Shore excursions, gratuities, beverages, souvenirs, and other onboard expenses are extra on most cruise lines. And if you’re not careful, you may be unpleasantly surprised when you get your final bill for onboard service at the end of your sailing. According to the online cruise magazine Cruise Mates, you should expect to pay at least $200 to $300 extra per person on a weeklong sailing.
Incurring some extra costs is inevitable if you want to take full advantage of your cruise experience. However, if you plan ahead and understand what the potential expenditures are and how much they’ll cost you, you can keep your expectations in check and costs under control.
In most cases, cruise lines list on their websites what services are not included in the base fare and how much they cost. Using these estimates to plan a budget for onboard spending ahead of time can be very helpful. After all, once you’re onboard and start using cruise credit, it’s easy to forget about prices and get carried away with ordering drinks, picking up souvenirs, or signing up for pricey shore excursions.
Here are some of the most common onboard cruise expenses, along with tips for minimizing costs and getting the best value for your money:
Shore excursions: If you are adventurous and willing to do some research, you can save by planning your own shore excursions. However, you may feel more comfortable going on a tour set up by the cruise line, especially if you are unfamiliar with local languages and customs at the port you are visiting.
Most large to medium-size cruise lines offer a wide variety of shore options, which vary greatly in price and can range from $10 for a glass-bottom boat tour to $250 for a scenic helicopter ride. Most tours have a limited number of spots and may sell out, so if you reserve late you may be left with options that are either undesirable or very expensive.
Clearly, the key to getting the most out of your shore excursion spending is to book early. With some major cruise lines such as Carnival and Radisson, you can only reserve an excursion once you board. Other lines such as Norwegian, Royal Caribbean, Holland America, and Princess, allow you to reserve shore excursions in advance through their websites—a major advantage.

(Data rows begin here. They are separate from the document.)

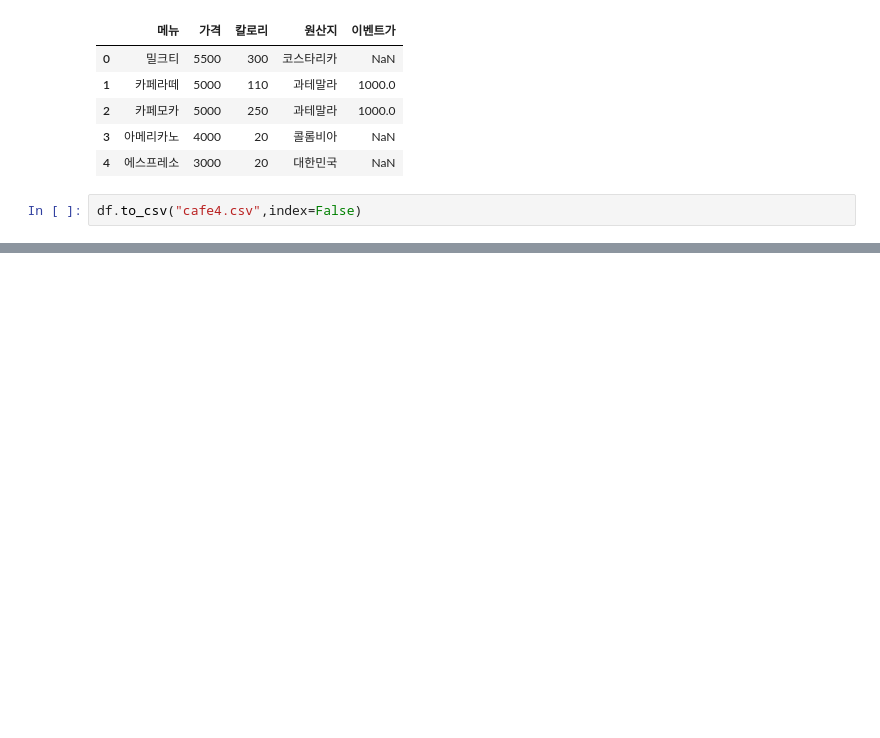
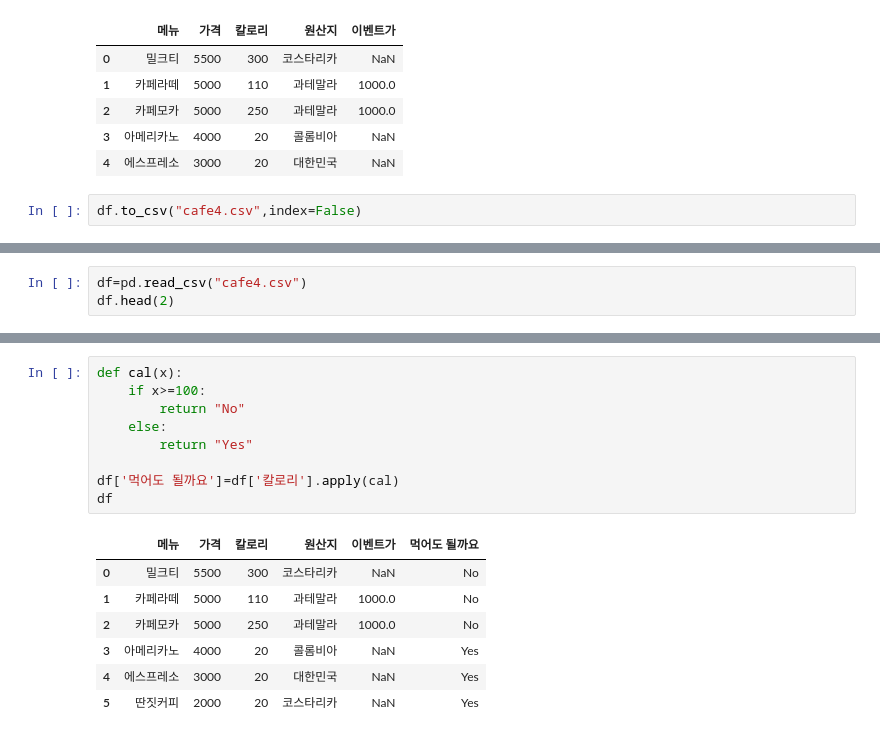
Before and after one commit to songyeongeun/Bigdata-Analysis-Certificate, a Jupyter notebook: pandas_basic.ipynb, the cells around one changed output, grey strips where cells are left out. Cells and saved outputs as stored; diff of their text form; blank space fills up the shorter version.

```diff
--- a/pandas_basic.ipynb
+++ b/pandas_basic.ipynb
@@ -676,0 +818,3 @@ df.to_csv("cafe4.csv",index=False)
+# %%
+df=pd.read_csv("cafe4.csv")
+df.head(2)
@@ -676,0 +946,17 @@ df.to_csv("cafe4.csv",index=False)
+# %%
+def cal(x):
+    if x>=100:
+        return "No"
+    else:
+        return "Yes"
+
+df['먹어도 될까요']=df['칼로리'].apply(cal)
+df
+# %% [output]
+|  | 메뉴 | 가격 | 칼로리 | 원산지 | 이벤트가 | 먹어도 될까요 |
+| 0 | 밀크티 | 5500 | 300 | 코스타리카 | NaN | No |
+| 1 | 카페라떼 | 5000 | 110 | 과테말라 | 1000.0 | No |
+| 2 | 카페모카 | 5000 | 250 | 과테말라 | 1000.0 | No |
+| 3 | 아메리카노 | 4000 | 20 | 콜롬비아 | NaN | Yes |
+| 4 | 에스프레소 | 3000 | 20 | 대한민국 | NaN | Yes |
+| 5 | 딴짓커피 | 2000 | 20 | 코스타리카 | NaN | Yes |
```
Also changed, not shown: parts of 94 cells of this notebook.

Gratuities: Tipping policies vary greatly from one cruise line to another, so be sure to find out where gratuities are required so that you do not overtip. Several cruise lines, such as Holland America, Seabourn, Silversea, and Radission, include gratuities in the cruise fare and have a “tipping not required” policy onboard. Carnival, Norwegian, and Princess do not include tipping with the initial fare, but automatically add a daily tipping charge of around $10 per person to your shipboard account. Other cruise lines outline suggested tipping amounts for each service provided.
Finally, keep in mind that in addition to other gratuity charges, most cruise lines automatically add an extra 15-percent tip to all bar tabs.
- Food and beverages: Meals are almost always covered as part of your cruise fare; however, some ships, such as those operated by Royal Caribbean, have specialty restaurants that charge a per-person fee. Beverages including soft drinks, beer, wine, and hard liquor are almost always extra. Ask how much drinks costs before you order (those pretty tropical drinks cost more than you’d think), and remember the 15-percent automatic gratuity included with bar tabs.
- Salons and shopping: Onboard salon treatments and shopping are extra and expensive. To avoid inflated onboard prices, bring extra film, batteries, and other necessities with you. Before indulging in a pricey massage or a souvenir shopping spree, consider taking advantage of the many free activities and entertainment options onboard, such as gyms, classes, lectures, and shows, instead. That said, it’s ok to pamper yourself on a cruise, just be realistic about the prices.
As with all travel services, the listed price is only a base upon which many other expenses can be stacked. To really get the best value cruise, you’ll have to consider these extra costs when comparing cruises.